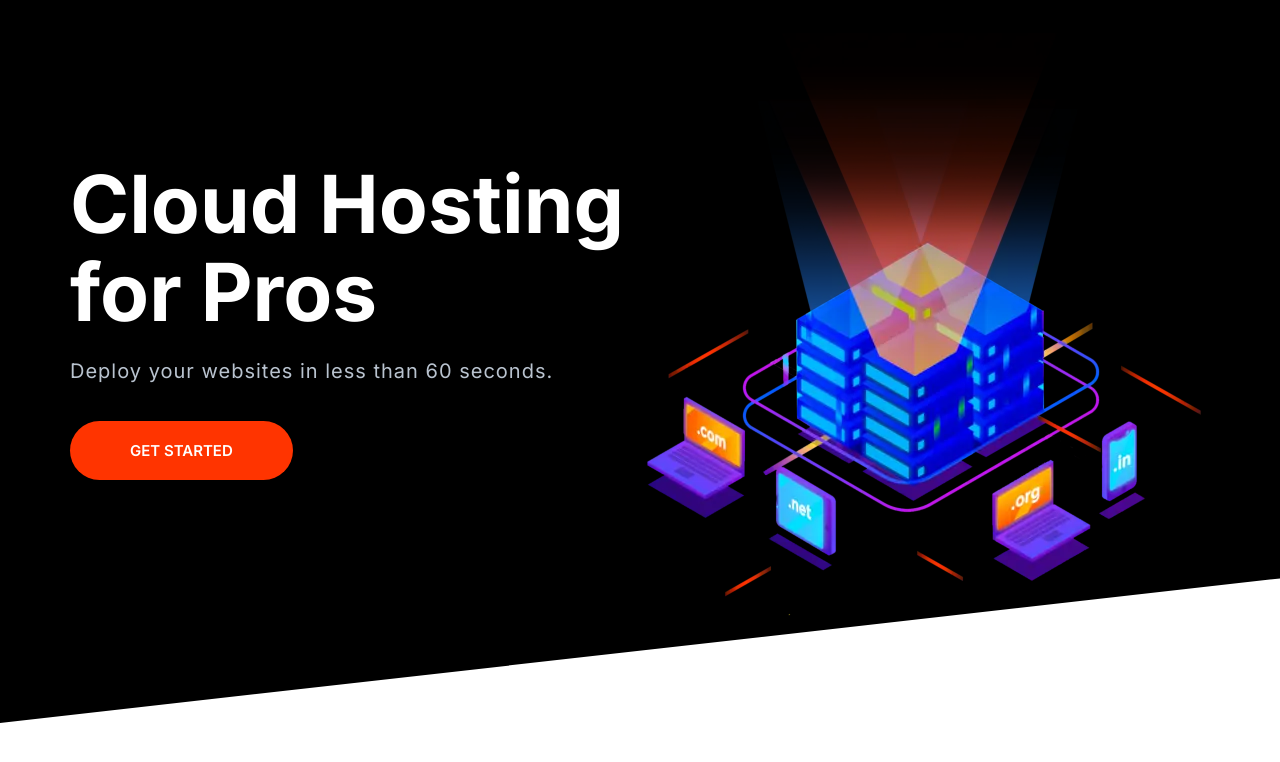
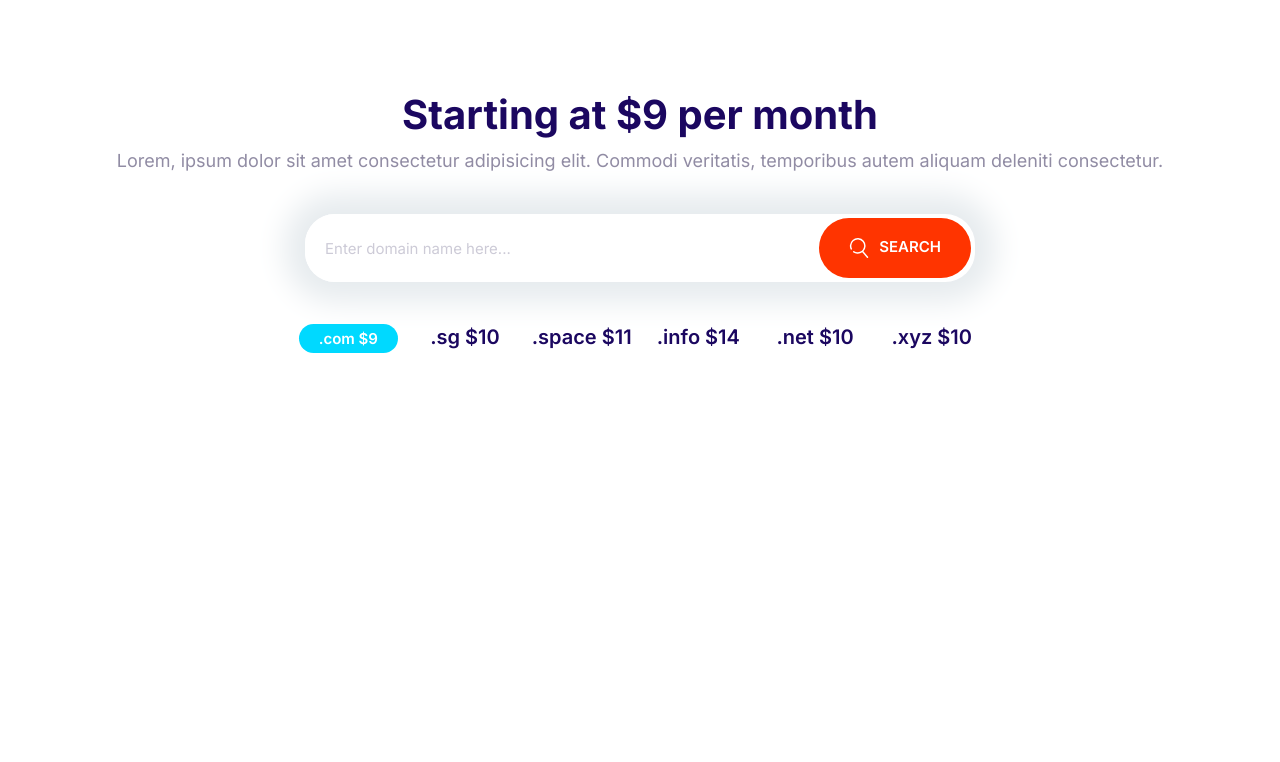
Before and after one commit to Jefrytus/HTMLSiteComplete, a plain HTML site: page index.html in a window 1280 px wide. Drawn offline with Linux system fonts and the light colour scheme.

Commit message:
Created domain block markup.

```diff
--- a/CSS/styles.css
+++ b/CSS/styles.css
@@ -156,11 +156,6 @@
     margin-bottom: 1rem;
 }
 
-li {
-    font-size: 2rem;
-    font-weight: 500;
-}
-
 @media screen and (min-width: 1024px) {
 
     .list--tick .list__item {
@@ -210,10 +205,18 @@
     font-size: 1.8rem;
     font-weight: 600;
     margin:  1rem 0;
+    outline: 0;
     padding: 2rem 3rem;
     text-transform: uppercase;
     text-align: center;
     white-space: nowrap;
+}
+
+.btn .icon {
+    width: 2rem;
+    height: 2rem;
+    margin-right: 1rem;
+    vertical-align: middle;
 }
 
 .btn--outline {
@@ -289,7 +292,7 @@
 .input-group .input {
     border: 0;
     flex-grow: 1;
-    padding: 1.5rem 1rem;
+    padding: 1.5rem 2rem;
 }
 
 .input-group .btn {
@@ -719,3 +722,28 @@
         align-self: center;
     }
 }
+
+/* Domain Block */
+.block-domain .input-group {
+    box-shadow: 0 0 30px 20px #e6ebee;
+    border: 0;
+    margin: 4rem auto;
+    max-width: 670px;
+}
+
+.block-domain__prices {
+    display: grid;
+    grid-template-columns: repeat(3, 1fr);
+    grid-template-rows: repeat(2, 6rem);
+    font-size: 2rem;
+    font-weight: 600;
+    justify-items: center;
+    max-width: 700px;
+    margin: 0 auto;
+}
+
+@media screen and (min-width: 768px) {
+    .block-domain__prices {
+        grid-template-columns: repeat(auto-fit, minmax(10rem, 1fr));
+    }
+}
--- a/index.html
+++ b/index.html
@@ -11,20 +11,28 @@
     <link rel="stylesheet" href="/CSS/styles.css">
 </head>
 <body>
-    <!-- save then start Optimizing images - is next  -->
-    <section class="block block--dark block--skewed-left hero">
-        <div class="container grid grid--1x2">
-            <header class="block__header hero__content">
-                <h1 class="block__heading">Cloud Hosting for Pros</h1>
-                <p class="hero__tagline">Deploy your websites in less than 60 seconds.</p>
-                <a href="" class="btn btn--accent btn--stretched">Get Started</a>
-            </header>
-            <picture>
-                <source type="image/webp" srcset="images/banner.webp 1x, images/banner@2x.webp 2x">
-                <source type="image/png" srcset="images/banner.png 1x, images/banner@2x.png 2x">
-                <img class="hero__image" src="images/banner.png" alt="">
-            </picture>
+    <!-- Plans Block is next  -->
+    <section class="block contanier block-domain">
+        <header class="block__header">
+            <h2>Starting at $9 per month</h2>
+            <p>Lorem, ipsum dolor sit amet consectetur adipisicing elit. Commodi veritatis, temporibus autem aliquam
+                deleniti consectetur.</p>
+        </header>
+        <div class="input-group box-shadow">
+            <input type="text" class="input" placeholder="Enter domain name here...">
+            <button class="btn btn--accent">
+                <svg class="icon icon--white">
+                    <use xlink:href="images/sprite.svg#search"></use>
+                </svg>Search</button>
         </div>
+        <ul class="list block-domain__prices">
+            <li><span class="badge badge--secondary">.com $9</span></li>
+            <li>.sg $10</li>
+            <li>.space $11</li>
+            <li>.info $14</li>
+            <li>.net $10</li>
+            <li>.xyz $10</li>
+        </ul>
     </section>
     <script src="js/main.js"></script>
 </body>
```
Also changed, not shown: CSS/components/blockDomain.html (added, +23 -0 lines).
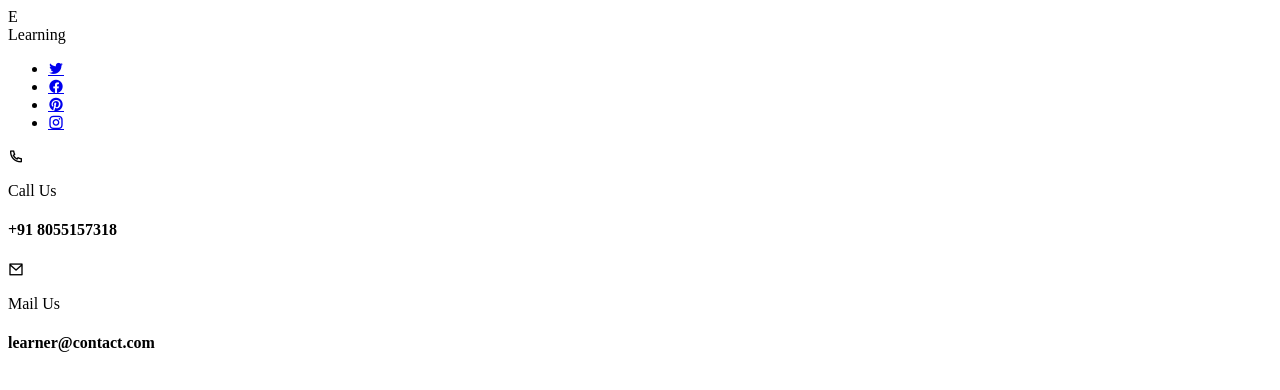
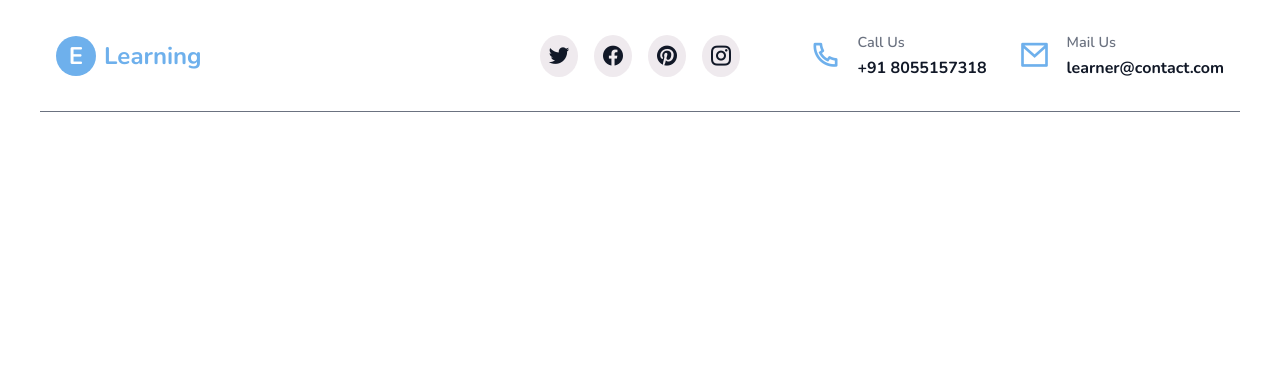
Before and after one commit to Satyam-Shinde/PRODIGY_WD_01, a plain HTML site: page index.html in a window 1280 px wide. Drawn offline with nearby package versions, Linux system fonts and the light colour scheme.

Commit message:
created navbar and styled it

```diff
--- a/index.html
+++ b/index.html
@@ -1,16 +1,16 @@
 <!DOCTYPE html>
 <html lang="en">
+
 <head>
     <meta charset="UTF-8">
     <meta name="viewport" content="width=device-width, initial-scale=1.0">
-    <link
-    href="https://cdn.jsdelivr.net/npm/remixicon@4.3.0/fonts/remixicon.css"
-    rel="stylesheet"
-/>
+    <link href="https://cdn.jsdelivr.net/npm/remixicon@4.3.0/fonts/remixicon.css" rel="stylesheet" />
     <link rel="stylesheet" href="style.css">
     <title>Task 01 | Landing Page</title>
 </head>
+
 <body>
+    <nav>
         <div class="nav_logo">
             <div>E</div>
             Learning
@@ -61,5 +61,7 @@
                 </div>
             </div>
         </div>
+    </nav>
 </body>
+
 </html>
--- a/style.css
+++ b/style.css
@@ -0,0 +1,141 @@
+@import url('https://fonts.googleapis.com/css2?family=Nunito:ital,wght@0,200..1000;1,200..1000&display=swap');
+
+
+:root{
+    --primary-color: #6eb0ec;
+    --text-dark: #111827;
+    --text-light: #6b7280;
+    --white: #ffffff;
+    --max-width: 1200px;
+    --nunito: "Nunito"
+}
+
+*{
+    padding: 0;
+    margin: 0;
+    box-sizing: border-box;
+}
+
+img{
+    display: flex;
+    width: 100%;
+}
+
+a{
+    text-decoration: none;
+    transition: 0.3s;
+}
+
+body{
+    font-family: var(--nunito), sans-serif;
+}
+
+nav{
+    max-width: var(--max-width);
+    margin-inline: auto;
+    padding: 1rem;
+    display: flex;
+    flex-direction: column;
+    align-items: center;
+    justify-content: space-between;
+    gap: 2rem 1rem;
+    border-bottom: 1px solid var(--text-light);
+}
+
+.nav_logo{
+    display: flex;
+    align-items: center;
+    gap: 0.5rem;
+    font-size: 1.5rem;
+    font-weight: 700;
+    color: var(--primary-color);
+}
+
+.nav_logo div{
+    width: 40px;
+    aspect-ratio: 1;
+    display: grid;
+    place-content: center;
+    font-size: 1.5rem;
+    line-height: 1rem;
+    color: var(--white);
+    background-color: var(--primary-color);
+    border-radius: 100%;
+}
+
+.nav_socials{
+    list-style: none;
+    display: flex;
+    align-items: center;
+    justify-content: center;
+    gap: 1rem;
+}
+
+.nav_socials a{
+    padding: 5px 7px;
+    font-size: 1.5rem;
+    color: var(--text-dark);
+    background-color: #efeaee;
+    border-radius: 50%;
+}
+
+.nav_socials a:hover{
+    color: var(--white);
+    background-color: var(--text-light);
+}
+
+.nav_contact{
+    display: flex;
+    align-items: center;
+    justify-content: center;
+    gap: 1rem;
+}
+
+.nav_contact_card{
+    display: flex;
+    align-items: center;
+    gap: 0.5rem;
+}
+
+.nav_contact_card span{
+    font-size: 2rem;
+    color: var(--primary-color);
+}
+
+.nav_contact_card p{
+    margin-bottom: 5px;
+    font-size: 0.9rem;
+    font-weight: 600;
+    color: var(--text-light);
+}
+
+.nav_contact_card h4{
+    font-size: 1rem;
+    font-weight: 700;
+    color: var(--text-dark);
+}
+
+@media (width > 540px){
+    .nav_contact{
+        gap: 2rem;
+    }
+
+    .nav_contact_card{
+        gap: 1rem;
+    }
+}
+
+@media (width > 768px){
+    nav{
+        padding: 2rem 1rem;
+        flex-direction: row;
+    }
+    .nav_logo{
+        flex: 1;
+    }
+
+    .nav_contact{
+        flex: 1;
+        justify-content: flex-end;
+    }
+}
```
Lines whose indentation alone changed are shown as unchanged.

----------------------------------------

Only the pictures are to be excluded; all other parts of the records above are to be given exactly.

Answer area:
Before and after one commit to Jefrytus/HTMLSiteComplete, a plain HTML site: page index.html in a window 1280 px wide. Drawn offline with Linux system fonts and the light colour scheme.

Commit message:
Created domain block markup.

```diff
--- a/CSS/styles.css
+++ b/CSS/styles.css
@@ -156,11 +156,6 @@
     margin-bottom: 1rem;
 }
 
-li {
-    font-size: 2rem;
-    font-weight: 500;
-}
-
 @media screen and (min-width: 1024px) {
 
     .list--tick .list__item {
@@ -210,10 +205,18 @@
     font-size: 1.8rem;
     font-weight: 600;
     margin:  1rem 0;
+    outline: 0;
     padding: 2rem 3rem;
     text-transform: uppercase;
     text-align: center;
     white-space: nowrap;
+}
+
+.btn .icon {
+    width: 2rem;
+    height: 2rem;
+    margin-right: 1rem;
+    vertical-align: middle;
 }
 
 .btn--outline {
@@ -289,7 +292,7 @@
 .input-group .input {
     border: 0;
     flex-grow: 1;
-    padding: 1.5rem 1rem;
+    padding: 1.5rem 2rem;
 }
 
 .input-group .btn {
@@ -719,3 +722,28 @@
         align-self: center;
     }
 }
+
+/* Domain Block */
+.block-domain .input-group {
+    box-shadow: 0 0 30px 20px #e6ebee;
+    border: 0;
+    margin: 4rem auto;
+    max-width: 670px;
+}
+
+.block-domain__prices {
+    display: grid;
+    grid-template-columns: repeat(3, 1fr);
+    grid-template-rows: repeat(2, 6rem);
+    font-size: 2rem;
+    font-weight: 600;
+    justify-items: center;
+    max-width: 700px;
+    margin: 0 auto;
+}
+
+@media screen and (min-width: 768px) {
+    .block-domain__prices {
+        grid-template-columns: repeat(auto-fit, minmax(10rem, 1fr));
+    }
+}
--- a/index.html
+++ b/index.html
@@ -11,20 +11,28 @@
     <link rel="stylesheet" href="/CSS/styles.css">
 </head>
 <body>
-    <!-- save then start Optimizing images - is next  -->
-    <section class="block block--dark block--skewed-left hero">
-        <div class="container grid grid--1x2">
-            <header class="block__header hero__content">
-                <h1 class="block__heading">Cloud Hosting for Pros</h1>
-                <p class="hero__tagline">Deploy your websites in less than 60 seconds.</p>
-                <a href="" class="btn btn--accent btn--stretched">Get Started</a>
-            </header>
-            <picture>
-                <source type="image/webp" srcset="images/banner.webp 1x, images/banner@2x.webp 2x">
-                <source type="image/png" srcset="images/banner.png 1x, images/banner@2x.png 2x">
-                <img class="hero__image" src="images/banner.png" alt="">
-            </picture>
+    <!-- Plans Block is next  -->
+    <section class="block contanier block-domain">
+        <header class="block__header">
+            <h2>Starting at $9 per month</h2>
+            <p>Lorem, ipsum dolor sit amet consectetur adipisicing elit. Commodi veritatis, temporibus autem aliquam
+                deleniti consectetur.</p>
+        </header>
+        <div class="input-group box-shadow">
+            <input type="text" class="input" placeholder="Enter domain name here...">
+            <button class="btn btn--accent">
+                <svg class="icon icon--white">
+                    <use xlink:href="images/sprite.svg#search"></use>
+                </svg>Search</button>
         </div>
+        <ul class="list block-domain__prices">
+            <li><span class="badge badge--secondary">.com $9</span></li>
+            <li>.sg $10</li>
+            <li>.space $11</li>
+            <li>.info $14</li>
+            <li>.net $10</li>
+            <li>.xyz $10</li>
+        </ul>
     </section>
     <script src="js/main.js"></script>
 </body>
```
Also changed, not shown: CSS/components/blockDomain.html (added, +23 -0 lines).
Before and after one commit to Satyam-Shinde/PRODIGY_WD_01, a plain HTML site: page index.html in a window 1280 px wide. Drawn offline with nearby package versions, Linux system fonts and the light colour scheme.

Commit message:
created navbar and styled it

```diff
--- a/index.html
+++ b/index.html
@@ -1,16 +1,16 @@
 <!DOCTYPE html>
 <html lang="en">
+
 <head>
     <meta charset="UTF-8">
     <meta name="viewport" content="width=device-width, initial-scale=1.0">
-    <link
-    href="https://cdn.jsdelivr.net/npm/remixicon@4.3.0/fonts/remixicon.css"
-    rel="stylesheet"
-/>
+    <link href="https://cdn.jsdelivr.net/npm/remixicon@4.3.0/fonts/remixicon.css" rel="stylesheet" />
     <link rel="stylesheet" href="style.css">
     <title>Task 01 | Landing Page</title>
 </head>
+
 <body>
+    <nav>
         <div class="nav_logo">
             <div>E</div>
             Learning
@@ -61,5 +61,7 @@
                 </div>
             </div>
         </div>
+    </nav>
 </body>
+
 </html>
--- a/style.css
+++ b/style.css
@@ -0,0 +1,141 @@
+@import url('https://fonts.googleapis.com/css2?family=Nunito:ital,wght@0,200..1000;1,200..1000&display=swap');
+
+
+:root{
+    --primary-color: #6eb0ec;
+    --text-dark: #111827;
+    --text-light: #6b7280;
+    --white: #ffffff;
+    --max-width: 1200px;
+    --nunito: "Nunito"
+}
+
+*{
+    padding: 0;
+    margin: 0;
+    box-sizing: border-box;
+}
+
+img{
+    display: flex;
+    width: 100%;
+}
+
+a{
+    text-decoration: none;
+    transition: 0.3s;
+}
+
+body{
+    font-family: var(--nunito), sans-serif;
+}
+
+nav{
+    max-width: var(--max-width);
+    margin-inline: auto;
+    padding: 1rem;
+    display: flex;
+    flex-direction: column;
+    align-items: center;
+    justify-content: space-between;
+    gap: 2rem 1rem;
+    border-bottom: 1px solid var(--text-light);
+}
+
+.nav_logo{
+    display: flex;
+    align-items: center;
+    gap: 0.5rem;
+    font-size: 1.5rem;
+    font-weight: 700;
+    color: var(--primary-color);
+}
+
+.nav_logo div{
+    width: 40px;
+    aspect-ratio: 1;
+    display: grid;
+    place-content: center;
+    font-size: 1.5rem;
+    line-height: 1rem;
+    color: var(--white);
+    background-color: var(--primary-color);
+    border-radius: 100%;
+}
+
+.nav_socials{
+    list-style: none;
+    display: flex;
+    align-items: center;
+    justify-content: center;
+    gap: 1rem;
+}
+
+.nav_socials a{
+    padding: 5px 7px;
+    font-size: 1.5rem;
+    color: var(--text-dark);
+    background-color: #efeaee;
+    border-radius: 50%;
+}
+
+.nav_socials a:hover{
+    color: var(--white);
+    background-color: var(--text-light);
+}
+
+.nav_contact{
+    display: flex;
+    align-items: center;
+    justify-content: center;
+    gap: 1rem;
+}
+
+.nav_contact_card{
+    display: flex;
+    align-items: center;
+    gap: 0.5rem;
+}
+
+.nav_contact_card span{
+    font-size: 2rem;
+    color: var(--primary-color);
+}
+
+.nav_contact_card p{
+    margin-bottom: 5px;
+    font-size: 0.9rem;
+    font-weight: 600;
+    color: var(--text-light);
+}
+
+.nav_contact_card h4{
+    font-size: 1rem;
+    font-weight: 700;
+    color: var(--text-dark);
+}
+
+@media (width > 540px){
+    .nav_contact{
+        gap: 2rem;
+    }
+
+    .nav_contact_card{
+        gap: 1rem;
+    }
+}
+
+@media (width > 768px){
+    nav{
+        padding: 2rem 1rem;
+        flex-direction: row;
+    }
+    .nav_logo{
+        flex: 1;
+    }
+
+    .nav_contact{
+        flex: 1;
+        justify-content: flex-end;
+    }
+}
```
Lines whose indentation alone changed are shown as unchanged.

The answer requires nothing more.